September is spider season. It’s the time of year, as the nights begin to draw it and autumn starts to take hold, that arachnophobes in the UK fear more than any other. There you are in your living room, snuggled up on the sofa in the evening, relaxing and watching TV, when suddenly you see it – a large house spider with long, hairy limbs rapidly scurrying across the carpet in that unnervingly jerky way that so many people dread.
The rarest rhino in the world can be found wallowing in the mud at the Ol Pejeta Nature Conservancy in Kenya. Constantly guarded by vigilant rifle-clad guards, these two animals have no idea that they are the last members of their kind.
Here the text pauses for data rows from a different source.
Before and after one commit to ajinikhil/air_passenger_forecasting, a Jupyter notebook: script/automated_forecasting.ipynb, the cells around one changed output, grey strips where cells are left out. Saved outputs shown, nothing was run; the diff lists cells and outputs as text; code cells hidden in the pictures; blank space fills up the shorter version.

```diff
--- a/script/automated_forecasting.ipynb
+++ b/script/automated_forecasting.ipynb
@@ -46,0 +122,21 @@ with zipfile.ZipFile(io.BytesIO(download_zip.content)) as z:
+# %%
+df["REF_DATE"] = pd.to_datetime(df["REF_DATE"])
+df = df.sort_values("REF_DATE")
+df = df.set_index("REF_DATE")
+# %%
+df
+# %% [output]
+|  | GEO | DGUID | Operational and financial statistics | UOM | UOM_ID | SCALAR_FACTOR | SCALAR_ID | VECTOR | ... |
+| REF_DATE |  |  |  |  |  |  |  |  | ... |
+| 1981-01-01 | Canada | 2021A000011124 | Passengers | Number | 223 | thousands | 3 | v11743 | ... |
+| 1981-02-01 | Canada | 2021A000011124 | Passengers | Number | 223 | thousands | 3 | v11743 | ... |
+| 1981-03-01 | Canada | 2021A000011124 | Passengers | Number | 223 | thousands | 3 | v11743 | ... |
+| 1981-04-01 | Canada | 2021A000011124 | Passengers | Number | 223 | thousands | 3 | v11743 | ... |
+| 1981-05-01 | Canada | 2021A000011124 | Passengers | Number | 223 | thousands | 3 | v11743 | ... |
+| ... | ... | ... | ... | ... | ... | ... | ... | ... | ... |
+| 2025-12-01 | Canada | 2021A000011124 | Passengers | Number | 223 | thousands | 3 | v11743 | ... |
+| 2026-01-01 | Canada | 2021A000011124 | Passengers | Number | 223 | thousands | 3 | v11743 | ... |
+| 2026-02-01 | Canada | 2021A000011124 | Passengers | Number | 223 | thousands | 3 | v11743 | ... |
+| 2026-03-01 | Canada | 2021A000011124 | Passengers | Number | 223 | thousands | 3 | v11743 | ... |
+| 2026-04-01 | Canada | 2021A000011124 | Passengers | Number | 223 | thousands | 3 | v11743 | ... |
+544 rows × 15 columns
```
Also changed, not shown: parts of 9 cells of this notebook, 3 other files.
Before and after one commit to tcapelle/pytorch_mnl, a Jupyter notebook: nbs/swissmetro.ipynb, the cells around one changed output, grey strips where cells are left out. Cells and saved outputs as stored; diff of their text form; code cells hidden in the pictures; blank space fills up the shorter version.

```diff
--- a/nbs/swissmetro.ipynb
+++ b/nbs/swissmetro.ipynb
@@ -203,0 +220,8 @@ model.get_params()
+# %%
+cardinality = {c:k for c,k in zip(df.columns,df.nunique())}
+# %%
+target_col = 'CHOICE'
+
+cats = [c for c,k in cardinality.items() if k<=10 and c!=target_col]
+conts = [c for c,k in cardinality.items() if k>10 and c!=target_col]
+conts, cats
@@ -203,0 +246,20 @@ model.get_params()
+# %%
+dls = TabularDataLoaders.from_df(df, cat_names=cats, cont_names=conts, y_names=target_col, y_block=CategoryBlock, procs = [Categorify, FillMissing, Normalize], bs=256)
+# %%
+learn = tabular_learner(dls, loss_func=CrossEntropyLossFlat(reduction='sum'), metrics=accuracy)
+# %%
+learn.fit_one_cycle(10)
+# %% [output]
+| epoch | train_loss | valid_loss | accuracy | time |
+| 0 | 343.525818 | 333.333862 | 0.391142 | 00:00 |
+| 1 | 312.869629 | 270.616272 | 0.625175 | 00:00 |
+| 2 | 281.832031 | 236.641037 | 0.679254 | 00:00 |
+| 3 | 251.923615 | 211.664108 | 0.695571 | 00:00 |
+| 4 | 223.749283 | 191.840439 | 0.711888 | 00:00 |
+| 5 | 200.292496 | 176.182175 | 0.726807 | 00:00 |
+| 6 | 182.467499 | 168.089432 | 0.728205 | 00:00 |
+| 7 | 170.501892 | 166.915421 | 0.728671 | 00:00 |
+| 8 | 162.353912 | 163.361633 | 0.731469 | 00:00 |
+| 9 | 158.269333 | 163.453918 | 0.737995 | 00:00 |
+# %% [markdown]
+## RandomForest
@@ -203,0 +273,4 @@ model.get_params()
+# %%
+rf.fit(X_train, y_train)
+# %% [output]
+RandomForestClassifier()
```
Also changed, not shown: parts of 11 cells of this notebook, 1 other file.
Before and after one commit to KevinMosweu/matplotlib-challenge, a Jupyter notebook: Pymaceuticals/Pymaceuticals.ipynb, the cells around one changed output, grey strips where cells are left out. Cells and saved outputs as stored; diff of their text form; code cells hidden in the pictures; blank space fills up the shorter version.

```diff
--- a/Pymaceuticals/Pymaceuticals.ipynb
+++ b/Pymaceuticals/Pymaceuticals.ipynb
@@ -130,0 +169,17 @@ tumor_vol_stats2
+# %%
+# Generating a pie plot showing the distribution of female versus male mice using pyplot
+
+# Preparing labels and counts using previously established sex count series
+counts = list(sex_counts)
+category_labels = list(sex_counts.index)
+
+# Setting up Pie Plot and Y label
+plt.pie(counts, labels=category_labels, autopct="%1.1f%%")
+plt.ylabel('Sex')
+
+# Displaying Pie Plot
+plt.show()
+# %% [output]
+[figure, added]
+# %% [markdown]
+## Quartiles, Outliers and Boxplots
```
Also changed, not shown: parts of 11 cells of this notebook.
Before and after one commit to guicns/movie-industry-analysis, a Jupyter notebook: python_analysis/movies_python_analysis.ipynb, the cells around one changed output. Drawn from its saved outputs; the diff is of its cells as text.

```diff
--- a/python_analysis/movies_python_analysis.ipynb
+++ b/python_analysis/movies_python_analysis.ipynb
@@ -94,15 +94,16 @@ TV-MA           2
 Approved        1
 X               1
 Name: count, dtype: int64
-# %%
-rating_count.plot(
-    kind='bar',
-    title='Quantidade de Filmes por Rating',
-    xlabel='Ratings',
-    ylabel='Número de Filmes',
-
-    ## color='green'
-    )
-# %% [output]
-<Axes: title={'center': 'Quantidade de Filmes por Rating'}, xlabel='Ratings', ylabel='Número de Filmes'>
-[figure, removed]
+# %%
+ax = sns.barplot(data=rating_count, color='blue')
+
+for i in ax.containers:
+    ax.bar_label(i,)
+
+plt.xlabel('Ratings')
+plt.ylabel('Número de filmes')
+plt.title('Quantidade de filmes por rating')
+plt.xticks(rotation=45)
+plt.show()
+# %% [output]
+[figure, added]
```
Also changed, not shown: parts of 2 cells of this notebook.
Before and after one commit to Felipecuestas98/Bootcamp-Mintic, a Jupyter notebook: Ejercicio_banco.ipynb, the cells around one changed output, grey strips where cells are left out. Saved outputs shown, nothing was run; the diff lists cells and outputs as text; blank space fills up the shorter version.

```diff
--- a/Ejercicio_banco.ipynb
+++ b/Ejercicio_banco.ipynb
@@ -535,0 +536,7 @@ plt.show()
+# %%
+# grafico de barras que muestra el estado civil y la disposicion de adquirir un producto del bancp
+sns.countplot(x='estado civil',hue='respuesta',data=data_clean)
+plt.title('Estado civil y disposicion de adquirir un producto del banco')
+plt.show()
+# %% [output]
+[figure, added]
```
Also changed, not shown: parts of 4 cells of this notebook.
They are northern white rhinos – the very last northern white rhinos anywhere on Earth. They have been poached to the very edge of extinction, with virtually no hope for recovery.
South Africa is in the midst of a rhino poaching epidemic. The statistics concerning this illegal practice over the past decade or so make for very grim reading. Between 1990 and 2007, there were relatively few rhino poaching incidents in South Africa. Five in 1991, nine in 2001, and thirteen in 2007, to give just a few figures. Poaching was increasing every year – but only slightly.
The dormouse has a famously sleepy disposition. It’s an image that was cemented over 150 years ago when a very tired dormouse appeared in the well-known tea-party scene in Lewis Caroll’s Alice’s Adventures in Wonderland. And unlike many animal reputations worldwide, this one doesn’t need exaggerating. No other British mammal sleeps for such a high proportion of the time – it can spend over half of the year asleep, from October through to April or May.